But back to my original point: Should I stop reading? Fiction is supposed to be enjoyable, right? It’s not supposed to be unnerving. If a book is dampening my spirits, should I force myself go on? Part of me truly doesn’t want to, but another part feels obligated to stick it out until the bitter end. If an author’s words can derail me to such an extent—if I find a fictitious character so compelling that she forces me to contemplate demons I’d rather not face, then Genova must possess that elusive, raw talent I look for in a writer. Don’t I owe it to her, then, to hear her out? 

I guess the answer depends on what we hope to gain from our reading experience. If all we want is entertainment, then by all means, we should abandon ship when the waters get rough. But if we want a moving experience (or, heaven forbid, an enlightening one), then we must stay the course!

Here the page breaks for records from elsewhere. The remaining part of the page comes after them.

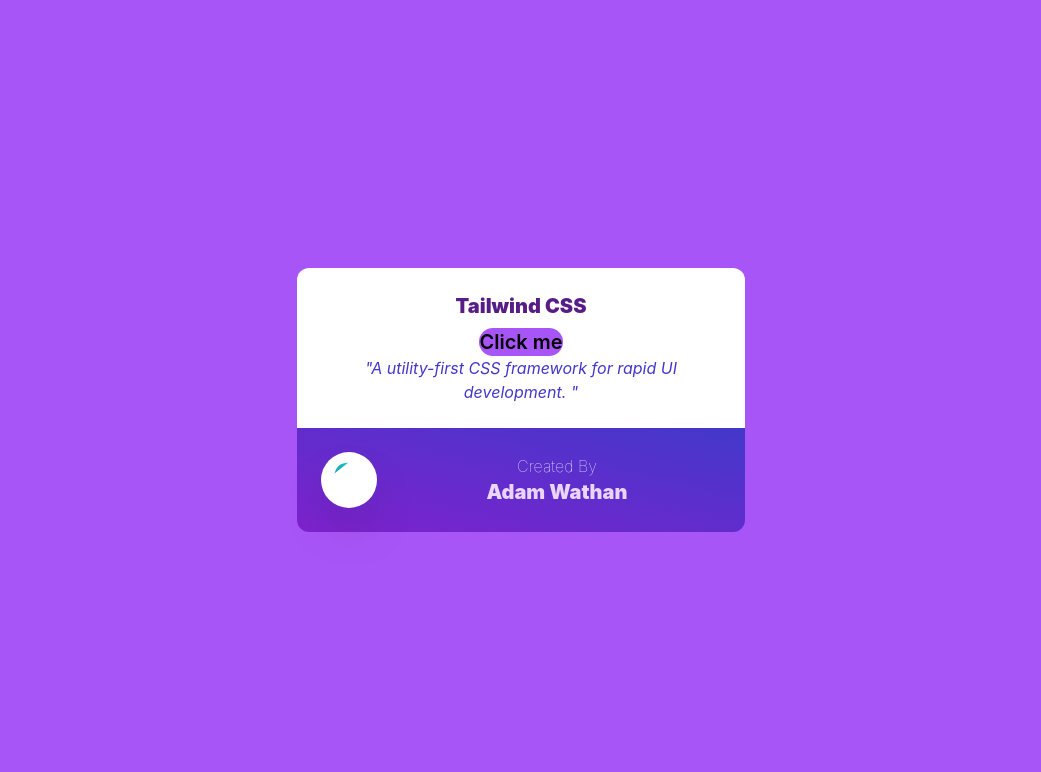
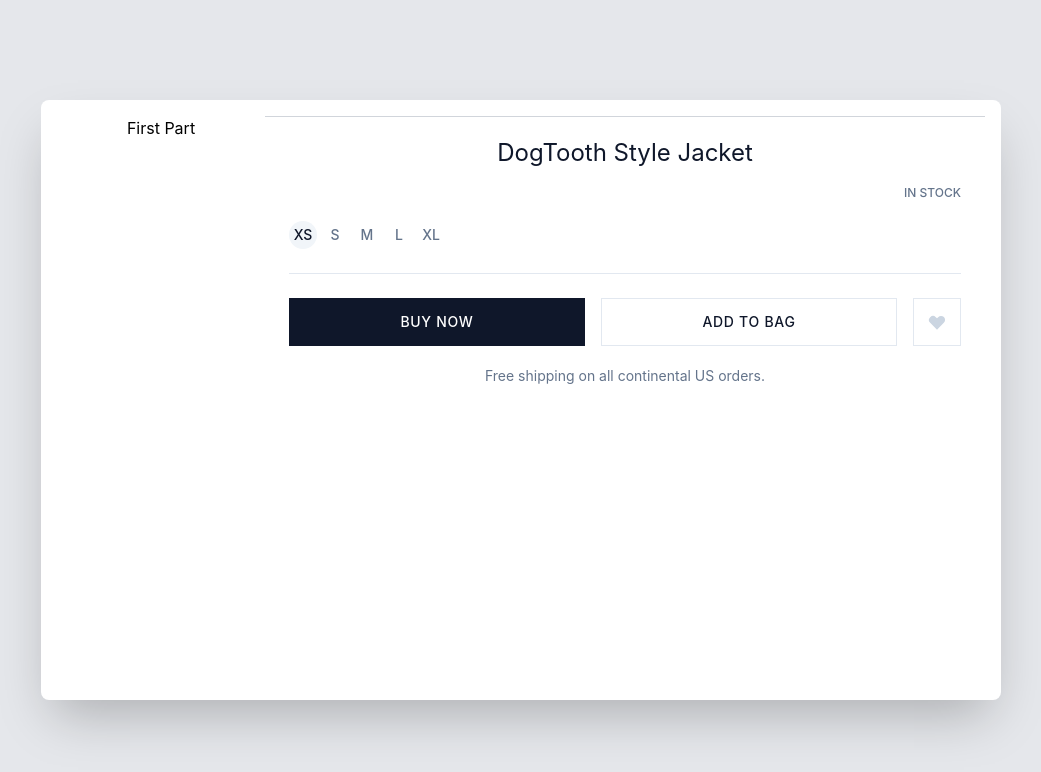
Before and after one commit to DawarShamim/bookStore-frontend, a React (Create React App) app: page / in a window 1280 px wide. Shown: the top 772 px of the page, without its empty margins (119-1160 px from the left). Built offline with nearby package versions, Linux system fonts and the light colour scheme.

Commit message:
Added Pages

```diff
--- a/package.json
+++ b/package.json
@@ -8,6 +8,7 @@
     "@testing-library/user-event": "^13.5.0",
     "react": "^18.2.0",
     "react-dom": "^18.2.0",
+    "react-router-dom": "^6.15.0",
     "react-scripts": "5.0.1",
     "web-vitals": "^2.1.4"
   },
--- a/public/index.html
+++ b/public/index.html
@@ -4,7 +4,7 @@
     <meta charset="utf-8" />
     <link rel="icon" href="%PUBLIC_URL%/favicon.ico" />
     <meta name="viewport" content="width=device-width, initial-scale=1" />
-    <meta name="theme-color" content="#000000" />
+    <meta name="theme-color" content="#2ECC71" />
     <meta
       name="description"
       content="Web site created using create-react-app"
--- a/src/App.css
+++ b/src/App.css
@@ -36,3 +36,8 @@
     transform: rotate(360deg);
   }
 }
+
+
+@tailwind base;
+@tailwind components;
+@tailwind utilities;
--- a/src/App.js
+++ b/src/App.js
@@ -1,71 +1,28 @@
 import './App.css';
 import Button from './components/Button';
+import React from 'react';
+import { BrowserRouter as Router, Routes, Route } from 'react-router-dom';
+import Page404 from './Pages/404Page';
+import LoginPage from './Pages/LoginPage';
+import NewBook from './components/NewBook';
 
 function App() {
   return (
-    <section className="App h-screen w-full flex justify-center items-center bg-purple-500">
-      <div className="w-full max-w-md bg-white-800">
-        <div
-          className="rounded-t-xl bg-white px-6 py-6 md:p-6 text-lg md:text-xl leading-8
-Md:leading-8 font-semibold"
-        >
-          <p className="text-purple-900 text-xl md:text-xl font-black text-center pb-2">
-            Tailwind CSS
-          </p>
-<div><Button/></div>
-          <p
-            className="text-indigo-700 text-base md:text-base italic
-font-normal text-center"
-          >
-            "A utility-first CSS framework for rapid UI development. "
-          </p>
-        </div>
 
-        <div
-          className="flex items-center space-x-4 p-6 md:px-6 md:py-6
-bg-gradient-to-tr from-purple-700 to-indigo-700 rounded-b-xl
-leading-6 font-semibold text-white"
-        >
-          <div
-            className="flex-none w-14 h-14 bg-white rounded-full shadow-2xl
-items-center justify-center"
-          >
-            <svg
-              height="54"
-              preserveAspectRatio="xMidYMid"
-              width="54"
-              xmlns="http://www.w3.org/2000/svg"
-              viewBox="0 0 256 153.6"
-            >
-              <linearGradient id="a" x1="-2.778%" y1="32%" y2="67.556%">
-                <stop offset="0" stop-color="#2298bd" />
-                <stop offset="1" stop-color="#0ed7b5" />
-              </linearGradient>
-              <path
-                d="M128 0C93.867 0 72.533 17.067 64 51.2 76.8 34.133 91.
-733 27.733 108.8 32c9.737 2.434 16.697 9.499 24.401 17.
-318C145.751 62.057 160.275 76.8 192 76.8c34.133 0 55.467-17.
-067 64-51.2-12.8 17.067-27.733 23.467-44.8 19.2-9.737-2.
-434-16.697-9.499-24.401-17.318C174.249 14.743 159.
-725 0 128 0zM64 76.8C29.867 76.8 8.533 93.867 0 128c12.8-17.
-067 27.733-23.467 44.8-19.2 9.737 2.434 16.697 9.499 24.
-401 17.318C81.751 138.857 96.275 153.6 128 153.6c34.133 0
-55.467-17.067 64-51.2-12.8 17.067-27.733 23.467-44.8 19.
-2-9.737-2.434-16.697-9.499-24.401-17.318C110.249 91.543
-95.725 76.8 64 76.8z"
-                fill="url(#a)"
-              />
-            </svg>
+
+    <Router>
+      <div className="App">
+        <Routes>
+          <Route exact path="/" element={<LoginPage />} />
+          <Route path="/login" element={<LoginPage />} />
+          <Route path="/NewBook" element={<NewBook />} />
+          {/* <Route path="/profile" element={<Profile />} />
+          <Route path="/task/card" element={<CardView />} />
+          <Route path="/setting" element={<Settings />} /> */}
+          <Route path="*" element={<Page404 />} />
+            </Routes>
           </div>
-
-          <div className="flex-auto text-base md:text-base font-thin">
-            Created By
-            <br />
-            <span className="text-xl md:text-xl text-purple-200 font-black">Adam Wathan</span>
-          </div>
-        </div>
-      </div>
-    </section>
+    </Router>
   );
 }
 
--- /dev/null
+++ b/src/Pages/404Page.js
@@ -0,0 +1,11 @@
+import React from "react";
+function Page404() {
+    return (
+        <div>
+            <h4>uh oh! </h4>
+            <p>We couldn't find what you were searching for. Try cheching the spelling or try again Later.</p>
+        </div>
+    );
+}
+
+export default Page404;
--- /dev/null
+++ b/src/Pages/LoginPage.js
@@ -0,0 +1,85 @@
+import React from 'react';
+
+function LoginPage() {
+  return (
+    <div className="flex justify-center items-center h-screen bg-gray-200">
+      <div className="relative w-3/4 h-3/4 bg-white shadow-2xl rounded-lg p-4">
+        {/* Divide the square section into two equal parts using flex */}
+        <div className="flex flex-row divide-y divide-gray-300 h-full">
+          <div className="flex-none w-52 relative">
+            {/* First part */}
+            <p className="text-center">First Part</p>
+          </div>
+          <form class="flex-auto p-6">
+            <div class="flex flex-wrap items-baseline">
+              <h1 class="w-full flex-none mb-3 text-2xl leading-none text-slate-900">
+                DogTooth Style Jacket
+              </h1>
+              <div class="flex-auto text-lg font-medium text-slate-500">
+
+                <input className="ring-offset-blue-900" type="text" />
+              </div>
+              <div class="text-xs leading-6 font-medium uppercase text-slate-500">
+                In stock
+              </div>
+            </div>
+            <div class="flex items-baseline mt-4 mb-6 pb-6 border-b border-slate-200">
+              <div class="space-x-1 flex text-sm font-medium">
+                <label>
+                  <input class="sr-only peer" name="size" type="radio" value="xs" checked />
+                  <div class="w-7 h-7 rounded-full flex items-center justify-center text-slate-500 peer-checked:bg-slate-100 peer-checked:text-slate-900">
+                    XS
+                  </div>
+                </label>
+                <label>
+                  <input class="sr-only peer" name="size" type="radio" value="s" />
+                  <div class="w-7 h-7 rounded-full flex items-center justify-center text-slate-500 peer-checked:bg-slate-100 peer-checked:text-slate-900">
+                    S
+                  </div>
+                </label>
+                <label>
+                  <input class="sr-only peer" name="size" type="radio" value="m" />
+                  <div class="w-7 h-7 rounded-full flex items-center justify-center text-slate-500 peer-checked:bg-slate-100 peer-checked:text-slate-900">
+                    M
+                  </div>
+                </label>
+                <label>
+                  <input class="sr-only peer" name="size" type="radio" value="l" />
+                  <div class="w-7 h-7 rounded-full flex items-center justify-center text-slate-500 peer-checked:bg-slate-100 peer-checked:text-slate-900">
+                    L
+                  </div>
+                </label>
+                <label>
+                  <input class="sr-only peer" name="size" type="radio" value="xl" />
+                  <div class="w-7 h-7 rounded-full flex items-center justify-center text-slate-500 peer-checked:bg-slate-100 peer-checked:text-slate-900">
+                    XL
+                  </div>
+                </label>
+              </div>
+            </div>
+            <div class="flex space-x-4 mb-5 text-sm font-medium">
+              <div class="flex-auto flex space-x-4 pr-4">
+                <button class="flex-none w-1/2 h-12 uppercase font-medium tracking-wider bg-slate-900 text-white" type="submit">
+                  Buy now
+                </button>
+                <button class="flex-none w-1/2 h-12 uppercase font-medium tracking-wider border border-slate-200 text-slate-900" type="button">
+                  Add to bag
+                </button>
+              </div>
+              <button class="flex-none flex items-center justify-center w-12 h-12 text-slate-300 border border-slate-200" type="button" aria-label="Like">
+                <svg width="20" height="20" fill="currentColor" aria-hidden="true">
+                  <path fill-rule="evenodd" clip-rule="evenodd" d="M3.172 5.172a4 4 0 015.656 0L10 6.343l1.172-1.171a4 4 0 115.656 5.656L10 17.657l-6.828-6.829a4 4 0 010-5.656z" />
+                </svg>
+              </button>
+            </div>
+            <p class="text-sm text-slate-500">
+              Free shipping on all continental US orders.
+            </p>
+          </form>
+        </div>
+      </div>
+    </div>
+  );
+}
+
+export default LoginPage;
--- /dev/null
+++ b/src/components/NewBook.js
@@ -0,0 +1,61 @@
+import React, { useState } from 'react';
+
+function App() {
+    const [inputValue, setInputValue] = useState('');
+    const [isbnValue, setIsbnValue] = useState('');
+
+    const handleKeyDown = (event) => {
+        if (event.key === 'Enter') {
+            handleSubmit();
+        }
+    };
+
+    const handleSubmit = () => {
+        console.log('Input Value:', inputValue);
+        console.log('ISBN Value:', isbnValue);
+    };
+    const handleFieldChange = (fieldName, event) => {
+        const value = event.target.value;
+        switch (fieldName) {
+            case 'input':
+                setInputValue(value);
+                break;
+            case 'isbn':
+                setIsbnValue(value);
+                break;
+            default:
+                break;
+        }
+    };
+
+    return (
+        <div className="App h-screen flex justify-center items-center bg-black flex-col">
+            <label className='relative cursor-pointer mb-2'>
+                <input
+                    type="text"
+                    placeholder="Input"
+                    value={inputValue}
+                    onChange={(event) => handleFieldChange('input', event)}
+                    onKeyDown={handleKeyDown}
+                    className='h-10 w-48 px-3 text-xs text-white bg-black border-white border-2 rounded-lg border-opacity-50 outline-none focus:border-blue-500 placeholder-gray-300 placeholder-opacity-0 transition duration-200'
+                />
+                <span className='text-1xl text-white text-opacity-80 bg-black absolute left-2 top-2 px-0.5 transition duration-200 input-text'>Input</span>
+            </label>
+
+            <label className='relative cursor-pointer mb-4'>
+                <input
+                    type="text"
+                    placeholder="ISBN"
+                    value={isbnValue}
+                    onChange={(event) => handleFieldChange('isbn', event)}
+                    onKeyDown={handleKeyDown}
+                    className='h-20 w-96 px-6 text-4xl text-white bg-black border-white border-2 rounded-lg border-opacity-50 outline-none focus:border-blue-500 placeholder-gray-300 placeholder-opacity-0 transition duration-200'
+                />
+                <span className='text-4xl text-white text-opacity-80 bg-black absolute left-5 top-5 px-1 transition duration-200 input-text'>ISBN</span>
+            </label>
+            <button onClick={handleSubmit} className="text-white bg-blue-500 p-2 rounded-lg">Submit</button>
+        </div>
+    );
+}
+
+export default App;
--- a/src/index.css
+++ b/src/index.css
@@ -15,3 +15,10 @@ code {
   font-family: source-code-pro, Menlo, Monaco, Consolas, 'Courier New',
     monospace;
 }
+
+
+
+input[type="text"]:focus ~ .input-text,
+input[type="text"]:not(:placeholder-shown) ~ .input-text{
+  @apply text-blue-500 transform -translate-y-10 -translate-x-2 scale-75;
+}
```
Also changed, not shown: src/components/NavBar.js (added), 1 other file (tests, documents, lock files or other folders).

A few people have told me they had to stop reading my first novel, Later With Myself: The Misadventures of Millie Moskowitz, because it is too personal, too raw, and at times too repulsive. Then again, I’ve had others tell me that these very qualities are what makes it a page-turner.

It’s rare for me to give up on a book once I’ve started. But when I have, it was always because the author did not captivate me enough to retain my interest. I cannot punish this author for being sufficiently talented to draw me into her emotional grip, even if she is messing with my mind like a rapacious cat clawing at a captive mouse. So, I guess I will finish Lisa Genova’s book. And yes, it will cause me no small amount of fear, worry, and distress. Will I escape this unsettling experience unscathed? I seriously doubt it. Will I be richer and wiser for having endured it? I certainly hope so.